● YOUR OBJECTIVE:
Below are records; count how many of their lines contain the word "Serverless" and give the number alone.

Revision comparison data:
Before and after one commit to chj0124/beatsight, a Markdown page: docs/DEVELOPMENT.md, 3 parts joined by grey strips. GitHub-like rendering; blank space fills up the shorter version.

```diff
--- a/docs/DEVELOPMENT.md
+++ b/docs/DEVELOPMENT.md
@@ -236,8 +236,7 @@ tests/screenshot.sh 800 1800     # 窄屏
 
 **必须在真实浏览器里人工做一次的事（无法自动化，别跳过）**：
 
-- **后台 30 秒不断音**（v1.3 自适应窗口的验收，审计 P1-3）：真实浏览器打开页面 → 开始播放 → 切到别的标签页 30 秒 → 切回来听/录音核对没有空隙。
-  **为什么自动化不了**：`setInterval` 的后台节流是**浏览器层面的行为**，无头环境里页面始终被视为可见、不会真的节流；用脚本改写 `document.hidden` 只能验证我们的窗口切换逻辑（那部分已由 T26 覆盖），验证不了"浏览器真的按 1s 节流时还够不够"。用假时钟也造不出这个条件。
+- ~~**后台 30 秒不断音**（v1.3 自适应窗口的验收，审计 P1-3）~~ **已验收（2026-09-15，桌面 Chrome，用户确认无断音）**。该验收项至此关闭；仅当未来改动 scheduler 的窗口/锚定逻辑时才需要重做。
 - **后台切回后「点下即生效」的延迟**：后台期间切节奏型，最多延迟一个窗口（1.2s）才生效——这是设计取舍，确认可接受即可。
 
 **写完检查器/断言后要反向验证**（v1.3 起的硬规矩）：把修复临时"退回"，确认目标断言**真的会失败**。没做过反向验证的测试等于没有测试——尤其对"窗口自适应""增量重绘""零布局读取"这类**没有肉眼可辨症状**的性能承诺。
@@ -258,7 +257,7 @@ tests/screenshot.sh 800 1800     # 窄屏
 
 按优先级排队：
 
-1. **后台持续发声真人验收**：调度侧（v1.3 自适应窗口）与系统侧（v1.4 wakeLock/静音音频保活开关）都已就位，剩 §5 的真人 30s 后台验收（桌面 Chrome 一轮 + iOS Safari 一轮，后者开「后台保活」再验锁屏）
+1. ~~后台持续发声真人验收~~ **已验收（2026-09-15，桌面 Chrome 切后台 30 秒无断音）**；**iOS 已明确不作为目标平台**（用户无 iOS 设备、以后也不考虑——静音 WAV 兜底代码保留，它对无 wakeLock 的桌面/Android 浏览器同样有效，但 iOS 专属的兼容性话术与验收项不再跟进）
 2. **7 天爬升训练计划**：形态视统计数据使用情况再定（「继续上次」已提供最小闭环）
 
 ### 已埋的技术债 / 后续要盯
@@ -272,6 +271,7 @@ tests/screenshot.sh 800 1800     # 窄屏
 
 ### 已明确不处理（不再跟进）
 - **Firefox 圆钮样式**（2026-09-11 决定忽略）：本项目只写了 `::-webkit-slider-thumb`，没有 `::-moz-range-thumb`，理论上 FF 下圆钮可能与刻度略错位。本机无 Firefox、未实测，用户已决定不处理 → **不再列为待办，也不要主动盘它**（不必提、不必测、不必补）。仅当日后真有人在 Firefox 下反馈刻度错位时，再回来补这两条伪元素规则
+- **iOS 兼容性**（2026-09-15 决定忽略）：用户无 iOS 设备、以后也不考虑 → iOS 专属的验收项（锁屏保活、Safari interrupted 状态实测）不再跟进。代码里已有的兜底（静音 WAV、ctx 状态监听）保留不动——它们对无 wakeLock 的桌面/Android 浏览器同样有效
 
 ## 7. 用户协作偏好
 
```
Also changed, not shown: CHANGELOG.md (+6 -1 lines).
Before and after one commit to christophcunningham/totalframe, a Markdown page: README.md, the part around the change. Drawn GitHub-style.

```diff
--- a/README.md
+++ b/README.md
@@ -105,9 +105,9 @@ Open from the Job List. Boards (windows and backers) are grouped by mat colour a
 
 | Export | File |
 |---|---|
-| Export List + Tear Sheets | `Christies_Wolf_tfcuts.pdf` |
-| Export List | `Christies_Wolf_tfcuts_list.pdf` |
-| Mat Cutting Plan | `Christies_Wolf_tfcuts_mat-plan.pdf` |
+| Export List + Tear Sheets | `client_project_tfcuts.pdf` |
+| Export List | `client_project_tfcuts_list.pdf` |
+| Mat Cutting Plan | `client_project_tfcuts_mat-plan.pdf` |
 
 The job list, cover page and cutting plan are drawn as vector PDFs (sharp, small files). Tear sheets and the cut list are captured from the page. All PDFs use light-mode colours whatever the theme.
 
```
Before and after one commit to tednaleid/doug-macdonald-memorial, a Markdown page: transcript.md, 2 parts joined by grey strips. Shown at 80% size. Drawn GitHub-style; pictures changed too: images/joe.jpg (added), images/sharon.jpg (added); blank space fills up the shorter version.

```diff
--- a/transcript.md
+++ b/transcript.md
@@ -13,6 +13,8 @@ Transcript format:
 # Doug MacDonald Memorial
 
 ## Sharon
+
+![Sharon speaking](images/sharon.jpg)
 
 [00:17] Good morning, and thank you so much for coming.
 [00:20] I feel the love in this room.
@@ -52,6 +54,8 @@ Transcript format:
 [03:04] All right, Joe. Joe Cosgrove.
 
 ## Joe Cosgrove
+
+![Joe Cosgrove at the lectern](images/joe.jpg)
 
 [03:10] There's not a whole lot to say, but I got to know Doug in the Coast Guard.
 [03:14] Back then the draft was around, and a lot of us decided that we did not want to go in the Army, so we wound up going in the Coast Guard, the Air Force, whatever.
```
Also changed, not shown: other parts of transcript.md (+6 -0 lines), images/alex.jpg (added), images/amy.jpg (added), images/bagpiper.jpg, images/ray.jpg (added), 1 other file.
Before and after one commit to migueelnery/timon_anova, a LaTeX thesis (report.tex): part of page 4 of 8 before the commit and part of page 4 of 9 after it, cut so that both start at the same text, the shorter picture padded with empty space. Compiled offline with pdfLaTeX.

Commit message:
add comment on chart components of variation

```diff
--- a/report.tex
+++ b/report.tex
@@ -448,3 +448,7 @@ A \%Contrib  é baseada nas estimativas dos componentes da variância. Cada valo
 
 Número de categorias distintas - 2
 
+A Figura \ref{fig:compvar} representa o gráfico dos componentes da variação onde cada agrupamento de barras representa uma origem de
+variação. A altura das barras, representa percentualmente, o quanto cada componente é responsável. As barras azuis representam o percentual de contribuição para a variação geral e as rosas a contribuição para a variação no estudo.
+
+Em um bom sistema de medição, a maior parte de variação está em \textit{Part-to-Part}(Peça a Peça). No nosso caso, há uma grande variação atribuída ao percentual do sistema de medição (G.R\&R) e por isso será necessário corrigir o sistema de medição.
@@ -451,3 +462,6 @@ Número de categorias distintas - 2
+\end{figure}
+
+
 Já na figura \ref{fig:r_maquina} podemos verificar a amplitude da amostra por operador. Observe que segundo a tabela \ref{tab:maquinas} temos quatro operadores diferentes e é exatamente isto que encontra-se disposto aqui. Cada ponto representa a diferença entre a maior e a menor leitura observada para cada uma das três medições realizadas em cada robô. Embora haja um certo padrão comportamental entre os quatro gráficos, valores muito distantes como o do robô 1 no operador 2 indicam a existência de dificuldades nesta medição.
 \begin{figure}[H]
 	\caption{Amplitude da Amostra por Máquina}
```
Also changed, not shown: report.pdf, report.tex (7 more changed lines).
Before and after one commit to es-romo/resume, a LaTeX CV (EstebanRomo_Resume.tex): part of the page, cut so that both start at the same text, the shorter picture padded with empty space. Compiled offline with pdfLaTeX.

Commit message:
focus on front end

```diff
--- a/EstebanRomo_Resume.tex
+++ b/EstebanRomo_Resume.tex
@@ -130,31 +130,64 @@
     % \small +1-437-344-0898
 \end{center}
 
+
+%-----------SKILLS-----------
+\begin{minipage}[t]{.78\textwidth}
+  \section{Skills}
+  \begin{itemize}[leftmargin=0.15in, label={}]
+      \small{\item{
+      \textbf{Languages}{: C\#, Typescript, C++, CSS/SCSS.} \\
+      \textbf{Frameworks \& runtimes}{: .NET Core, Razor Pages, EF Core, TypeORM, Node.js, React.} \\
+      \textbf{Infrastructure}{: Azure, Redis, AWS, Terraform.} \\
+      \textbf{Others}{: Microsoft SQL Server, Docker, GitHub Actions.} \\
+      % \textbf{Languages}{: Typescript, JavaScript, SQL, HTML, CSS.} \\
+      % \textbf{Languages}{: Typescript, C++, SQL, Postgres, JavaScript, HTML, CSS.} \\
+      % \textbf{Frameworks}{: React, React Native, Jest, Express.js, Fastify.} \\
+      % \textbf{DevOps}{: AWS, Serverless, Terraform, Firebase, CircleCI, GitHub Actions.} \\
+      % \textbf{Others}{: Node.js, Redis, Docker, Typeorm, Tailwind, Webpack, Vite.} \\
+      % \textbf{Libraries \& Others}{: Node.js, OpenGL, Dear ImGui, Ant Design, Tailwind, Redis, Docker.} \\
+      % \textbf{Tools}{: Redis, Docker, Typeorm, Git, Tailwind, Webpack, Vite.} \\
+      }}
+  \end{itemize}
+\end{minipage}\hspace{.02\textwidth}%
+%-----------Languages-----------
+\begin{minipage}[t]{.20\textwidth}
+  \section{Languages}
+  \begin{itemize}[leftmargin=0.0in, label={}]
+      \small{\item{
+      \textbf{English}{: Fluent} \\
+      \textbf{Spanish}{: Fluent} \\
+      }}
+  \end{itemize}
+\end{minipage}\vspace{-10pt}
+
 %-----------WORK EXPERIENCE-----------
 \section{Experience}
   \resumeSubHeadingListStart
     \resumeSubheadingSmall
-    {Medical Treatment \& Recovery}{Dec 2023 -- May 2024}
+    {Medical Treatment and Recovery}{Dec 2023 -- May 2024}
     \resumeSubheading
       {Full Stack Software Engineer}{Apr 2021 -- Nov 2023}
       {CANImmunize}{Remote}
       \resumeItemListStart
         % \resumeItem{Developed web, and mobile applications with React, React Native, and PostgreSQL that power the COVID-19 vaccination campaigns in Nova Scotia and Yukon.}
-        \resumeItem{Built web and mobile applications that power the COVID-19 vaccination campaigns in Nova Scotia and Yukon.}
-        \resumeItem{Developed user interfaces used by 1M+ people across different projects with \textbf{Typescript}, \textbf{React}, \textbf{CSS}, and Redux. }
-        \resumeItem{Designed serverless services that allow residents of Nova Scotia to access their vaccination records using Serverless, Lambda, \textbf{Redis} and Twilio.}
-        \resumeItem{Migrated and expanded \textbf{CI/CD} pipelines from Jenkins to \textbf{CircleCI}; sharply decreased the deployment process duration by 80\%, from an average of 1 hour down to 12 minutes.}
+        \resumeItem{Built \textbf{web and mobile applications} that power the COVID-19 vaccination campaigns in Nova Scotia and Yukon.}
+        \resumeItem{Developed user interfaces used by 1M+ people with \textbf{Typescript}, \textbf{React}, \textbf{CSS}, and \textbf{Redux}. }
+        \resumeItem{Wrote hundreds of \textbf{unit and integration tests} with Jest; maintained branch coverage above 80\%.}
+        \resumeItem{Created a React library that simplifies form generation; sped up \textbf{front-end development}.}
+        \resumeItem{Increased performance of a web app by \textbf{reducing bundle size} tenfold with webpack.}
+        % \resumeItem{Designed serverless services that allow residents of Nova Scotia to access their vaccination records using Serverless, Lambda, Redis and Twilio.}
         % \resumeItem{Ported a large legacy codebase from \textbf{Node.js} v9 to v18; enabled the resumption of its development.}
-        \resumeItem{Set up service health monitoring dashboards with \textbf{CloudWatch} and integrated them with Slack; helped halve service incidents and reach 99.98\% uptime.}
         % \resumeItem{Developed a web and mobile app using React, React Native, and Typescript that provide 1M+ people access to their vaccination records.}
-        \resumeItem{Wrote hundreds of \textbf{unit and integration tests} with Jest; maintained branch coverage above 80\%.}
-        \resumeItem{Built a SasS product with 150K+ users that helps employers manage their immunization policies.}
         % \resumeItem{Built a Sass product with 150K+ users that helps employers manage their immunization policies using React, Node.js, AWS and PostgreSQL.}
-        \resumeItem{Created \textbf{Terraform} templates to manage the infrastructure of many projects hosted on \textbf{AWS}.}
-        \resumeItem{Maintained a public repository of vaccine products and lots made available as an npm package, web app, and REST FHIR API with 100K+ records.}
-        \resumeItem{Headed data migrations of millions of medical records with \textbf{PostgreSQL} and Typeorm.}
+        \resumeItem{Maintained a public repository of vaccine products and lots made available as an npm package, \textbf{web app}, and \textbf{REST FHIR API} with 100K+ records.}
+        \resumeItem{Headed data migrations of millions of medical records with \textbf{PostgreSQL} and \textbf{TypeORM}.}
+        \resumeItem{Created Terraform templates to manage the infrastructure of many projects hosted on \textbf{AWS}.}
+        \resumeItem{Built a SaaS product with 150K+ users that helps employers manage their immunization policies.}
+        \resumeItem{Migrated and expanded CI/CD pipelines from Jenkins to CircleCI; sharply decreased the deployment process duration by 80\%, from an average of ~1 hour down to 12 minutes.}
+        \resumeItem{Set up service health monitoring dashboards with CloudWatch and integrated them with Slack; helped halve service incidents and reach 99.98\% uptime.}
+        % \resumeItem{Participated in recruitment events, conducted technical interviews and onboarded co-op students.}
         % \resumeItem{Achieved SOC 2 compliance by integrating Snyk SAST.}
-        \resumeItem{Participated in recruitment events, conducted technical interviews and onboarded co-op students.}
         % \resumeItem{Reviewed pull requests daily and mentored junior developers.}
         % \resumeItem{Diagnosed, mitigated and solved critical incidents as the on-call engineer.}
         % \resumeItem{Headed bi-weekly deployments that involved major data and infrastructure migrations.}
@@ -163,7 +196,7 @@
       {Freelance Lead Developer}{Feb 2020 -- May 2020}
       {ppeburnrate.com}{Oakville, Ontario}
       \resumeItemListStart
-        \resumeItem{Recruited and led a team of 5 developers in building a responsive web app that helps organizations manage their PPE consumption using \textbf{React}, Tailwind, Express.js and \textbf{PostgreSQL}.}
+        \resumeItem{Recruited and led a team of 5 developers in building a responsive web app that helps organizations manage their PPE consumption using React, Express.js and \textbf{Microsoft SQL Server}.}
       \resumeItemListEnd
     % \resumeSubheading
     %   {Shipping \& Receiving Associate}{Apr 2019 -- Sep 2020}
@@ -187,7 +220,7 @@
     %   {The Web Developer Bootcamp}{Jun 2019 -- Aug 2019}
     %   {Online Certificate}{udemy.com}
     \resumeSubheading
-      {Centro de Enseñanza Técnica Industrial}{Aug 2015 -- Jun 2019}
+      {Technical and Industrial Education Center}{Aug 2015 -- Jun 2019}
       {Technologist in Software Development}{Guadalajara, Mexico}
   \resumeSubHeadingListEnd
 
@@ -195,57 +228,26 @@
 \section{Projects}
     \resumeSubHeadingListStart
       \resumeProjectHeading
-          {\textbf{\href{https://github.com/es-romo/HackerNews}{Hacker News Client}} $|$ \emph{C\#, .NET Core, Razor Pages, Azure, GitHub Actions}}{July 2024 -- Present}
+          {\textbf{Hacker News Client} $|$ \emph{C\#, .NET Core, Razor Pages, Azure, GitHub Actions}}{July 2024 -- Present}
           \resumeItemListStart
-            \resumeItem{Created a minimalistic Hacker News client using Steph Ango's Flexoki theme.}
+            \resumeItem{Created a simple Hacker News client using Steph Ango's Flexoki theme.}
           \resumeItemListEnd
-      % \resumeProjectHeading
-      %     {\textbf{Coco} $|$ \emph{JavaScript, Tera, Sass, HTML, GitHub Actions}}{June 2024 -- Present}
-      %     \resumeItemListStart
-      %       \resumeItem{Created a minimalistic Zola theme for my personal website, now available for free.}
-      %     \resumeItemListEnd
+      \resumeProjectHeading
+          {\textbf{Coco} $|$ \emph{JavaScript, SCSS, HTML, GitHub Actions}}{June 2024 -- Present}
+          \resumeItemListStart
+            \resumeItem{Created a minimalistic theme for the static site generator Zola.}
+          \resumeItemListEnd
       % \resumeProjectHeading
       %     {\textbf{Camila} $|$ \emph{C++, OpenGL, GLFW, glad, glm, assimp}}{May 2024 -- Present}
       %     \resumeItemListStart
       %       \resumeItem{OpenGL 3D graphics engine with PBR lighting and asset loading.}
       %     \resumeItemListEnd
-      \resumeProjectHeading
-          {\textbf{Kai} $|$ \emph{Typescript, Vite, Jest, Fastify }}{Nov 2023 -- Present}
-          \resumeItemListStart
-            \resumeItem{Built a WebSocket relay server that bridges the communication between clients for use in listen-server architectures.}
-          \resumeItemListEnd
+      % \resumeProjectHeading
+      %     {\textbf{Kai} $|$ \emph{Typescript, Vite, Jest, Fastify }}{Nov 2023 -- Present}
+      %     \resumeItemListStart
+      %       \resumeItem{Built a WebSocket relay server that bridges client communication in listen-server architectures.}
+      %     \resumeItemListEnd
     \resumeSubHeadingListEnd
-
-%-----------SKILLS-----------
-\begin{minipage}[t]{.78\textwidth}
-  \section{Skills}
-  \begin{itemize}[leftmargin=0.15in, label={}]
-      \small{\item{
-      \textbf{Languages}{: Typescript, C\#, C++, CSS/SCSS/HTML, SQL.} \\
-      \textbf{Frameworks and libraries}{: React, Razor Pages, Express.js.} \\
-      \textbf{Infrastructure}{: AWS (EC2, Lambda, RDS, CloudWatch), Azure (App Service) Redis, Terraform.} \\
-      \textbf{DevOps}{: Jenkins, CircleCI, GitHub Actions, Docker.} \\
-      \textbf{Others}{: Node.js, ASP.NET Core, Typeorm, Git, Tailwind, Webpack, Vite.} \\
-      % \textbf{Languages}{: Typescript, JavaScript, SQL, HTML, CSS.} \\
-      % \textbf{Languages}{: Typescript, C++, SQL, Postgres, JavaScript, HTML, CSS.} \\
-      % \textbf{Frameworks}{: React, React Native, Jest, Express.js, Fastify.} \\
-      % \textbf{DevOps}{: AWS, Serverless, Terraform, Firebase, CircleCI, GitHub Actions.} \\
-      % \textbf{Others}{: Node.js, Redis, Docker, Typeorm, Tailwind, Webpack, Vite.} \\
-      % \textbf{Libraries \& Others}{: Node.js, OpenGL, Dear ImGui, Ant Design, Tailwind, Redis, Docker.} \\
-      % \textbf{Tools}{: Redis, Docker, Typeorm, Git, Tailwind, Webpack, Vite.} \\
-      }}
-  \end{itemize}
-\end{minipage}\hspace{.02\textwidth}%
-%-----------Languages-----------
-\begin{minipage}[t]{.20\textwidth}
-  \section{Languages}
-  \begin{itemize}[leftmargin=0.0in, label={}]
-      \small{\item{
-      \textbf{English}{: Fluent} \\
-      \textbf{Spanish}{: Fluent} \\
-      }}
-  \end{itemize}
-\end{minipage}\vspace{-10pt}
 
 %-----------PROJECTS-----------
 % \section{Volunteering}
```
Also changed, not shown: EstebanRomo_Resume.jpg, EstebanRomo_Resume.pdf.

● ANSWER TO THIS PROBLEM:
4